Early in romantic relationships, individuals tend to be exceptionally focused on the wants and needs of their partners.  The emotional high of initial infatuation is compounded by a substantial surplus of giving in the relationship that creates a “honeymoon” period in the relationship.  Over time the individuals in relationship settle into a baseline level of “other/self focus” in the relationship reflective of individual dispositions, relationship expectations and experiences, and family of origin examples, all of which could result in either a surplus or deficit of giving still remaining in the relationship.  Kurdek (1993) reported an inverse relationship between the length of time a couple knew one another before marriage and the likelihood of divorce.  I would assert that this initial honeymoon period accounts, at least in part, for the correlation between a short courtship and divorce.  The degree of self focus is also impacted by life stressors.  Fatigue, cumulative resentment in the relationship, attachment injuries, occupational stressors, and the challenges of parenting can cause one to become more self focused in relationship with one’s mate.  Consequently as research has demonstrated, marital satisfaction is reduced by the presence of young children or adolescents in the household as these are stressors that cause a greater self focus for husband and wife and can create a deficit of giving in the marital relationship.  Additionally, the relationship deficit that develops becomes self-perpetuating.  The feeling that one’s needs are not being met in the relationship results in a further shift in the direction of the “self focused” end of the continuum and greater deficits in the relationship.  Problem-focused thinking develops in the couple relationship which hinders productive working together toward solutions.

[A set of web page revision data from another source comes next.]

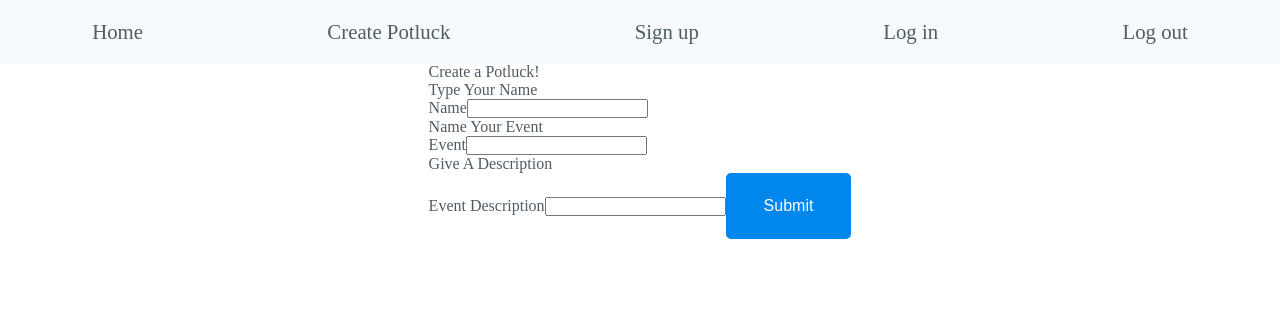
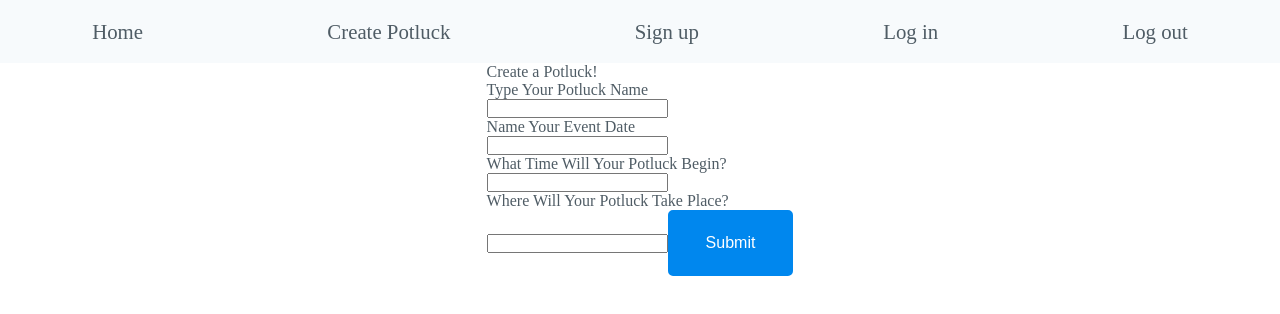
Before and after one commit to thi-hong-van-nguyen/Build-Week-Potluck-Planner-4-front-end, a React (Create React App) app in the folder potluck/: page /add in a window 1280 px wide. Shown: the top 314 px of the page. Built offline with nearby package versions, Linux system fonts and the light colour scheme; the HTML template or start-up script is replaced by a standard one.

Commit message:
fixed data structure of add potluck

```diff
--- a/potluck/src/App.js
+++ b/potluck/src/App.js
@@ -8,20 +8,23 @@ import Signup from './components/Signup';
 import Login from './components/Login';
 import Logout from './components/Logout';
 import AddPotluck from './components/AddPotluck';
-import schema from './components/formSchema';
+import schema from './components/PotluckSchema';
 import './App.css';
 
 const initialFormValues = {
-  name: '',
-  event: '',
-  description: '',
+  potluck_name: '',
+  date: '',
+  time: '',
+  location: '',
 }
 
 const initialFormErrors = {
-  name: '',
-  event: '',
-  description: '',
+  potluck_name: '',
+  date: '',
+  time: '',
+  location: '',
 }
+
 
 const initialPotluck = [];
 const initialDisabled = true;
--- a/potluck/src/components/AddPotluck.js
+++ b/potluck/src/components/AddPotluck.js
@@ -25,35 +25,45 @@ export default function AddPotluck(props) {
             <div className='create-potluck'>
                 <h1>Create a Potluck!</h1>
                 <div className='errors'>
-                    <div>{errors.name}</div>
-                    <div>{errors.event}</div>
-                    <div>{errors.description}</div>
+                    <div>{errors.potluck_name}</div>
+                    <div>{errors.date}</div>
+                    <div>{errors.time}</div>
+                    <div>{errors.location}</div>
                 </div>
 
-                <h3>Type Your Name</h3>
-                <label>Name
+                <h3>Type Your Potluck Name</h3>
+                <label>
                     <input
-                        value={values.name}
+                        value={values.potluck_name}
                         onChange={onChange}
-                        name='name'
+                        name='potluck_name'
                         type='text'
                     />
                 </label>
-                <h3>Name Your Event</h3>
-                <label>Event
+                <h3>Name Your Event Date</h3>
+                <label>
                     <input
-                        value={values.event}
+                        value={values.date}
                         onChange={onChange}
-                        name='event'
+                        name='date'
                         type='text'
                     />
                 </label>
-                <h3>Give A Description</h3>
-                <label>Event Description
+                <h3>What Time Will Your Potluck Begin?</h3>
+                <label>
                     <input
-                        value={values.description}
+                        value={values.time}
                         onChange={onChange}
-                        name='description'
+                        name='time'
+                        type='text'
+                    />
+                </label>
+                <h3>Where Will Your Potluck Take Place?</h3>
+                <label>
+                    <input
+                        value={values.location}
+                        onChange={onChange}
+                        name='location'
                         type='text'
                     />
                 </label>
--- /dev/null
+++ b/potluck/src/components/PotluckSchema.js
@@ -0,0 +1,23 @@
+import * as yup from 'yup';
+
+const formSchema = yup.object().shape({
+    potluck_name: yup
+    .string()
+    .trim()
+    .required('Username is required!')
+    .min(3, 'Potluck name must be 3 characters long!'),
+    date: yup
+    .string()
+    .trim()
+    .min(4, 'Give me a date!'),
+    time: yup
+    .string()
+    .trim()
+    .min(3, 'Start time must be 3 characters long!'),
+    location: yup
+    .string()
+    .trim()
+    .min(4, 'What is the Location!'),
+})
+
+export default formSchema;
--- a/potluck/src/components/formSchema.js
+++ /dev/null
@@ -1,23 +0,0 @@
-import * as yup from 'yup';
-
-const formSchema = yup.object().shape({
-    name: yup
-    .string()
-    .trim()
-    .required('Username is required!')
-    .min(3, 'Username  must be 3 characters long!'),
-    password: yup
-    .string()
-    .trim()
-    .min(5, 'Password  must be 5 characters long!'),
-    event: yup
-    .string()
-    .trim()
-    .min(5, 'event  must be 5 characters long!'),
-    description: yup
-    .string()
-    .trim()
-    .min(5, 'There must be a description!'),
-})
-
-export default formSchema;
```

So what do you do with this?  First, it may be helpful to recognize that your partner isn’t the problem.  If it feels like the relationship is in deficit, it may be just that the demands have increased beyond what your past efforts could sustain.  I had a former colleague who used to say, “Never assume malevolence where ignorance will suffice?”  In other words, “I wasn’t trying to be a jerk, I just did not have a view to the situation.”  I would add to that, “Don’t assume selfishness where fatigue will suffice.”  It could be that you are both exhausted and not that either is trying to ignore your partner’s needs.  Second, if this is resonating with you, you and your partner can recognize this as another form of negative cycle which is the enemy of your relationship.  Together you can fight against this.  Anything that is creating disconnection in your relationship is a foe that you should rally against together.  Third, you can make the decision to make the first step toward healing and putting the relationship in surplus.  This is not to say that you need to carry the entire weight of the relationship.  However, if you try to meet halfway, it will always feel like there is a deficit (see the “Uphill, Both Ways” post from November 19, 2012).  If you each try to give 60-65 percent, the emotional ends might meet.  Fourth, and most importantly, simultaneously ask for the emotional support you need and provide the empathy that your partner seeks.  Ultimately, we need to be able to turn to our partner for comfort and support when life is difficult (and vice versa).


Kurdek, L.A. (1993). Predicting marital dissolution: A 5-year prospective longitudinal study of newlywed couples. Journal of Personality and Social Psychology, 64, 221-242.

Posted in: Marriage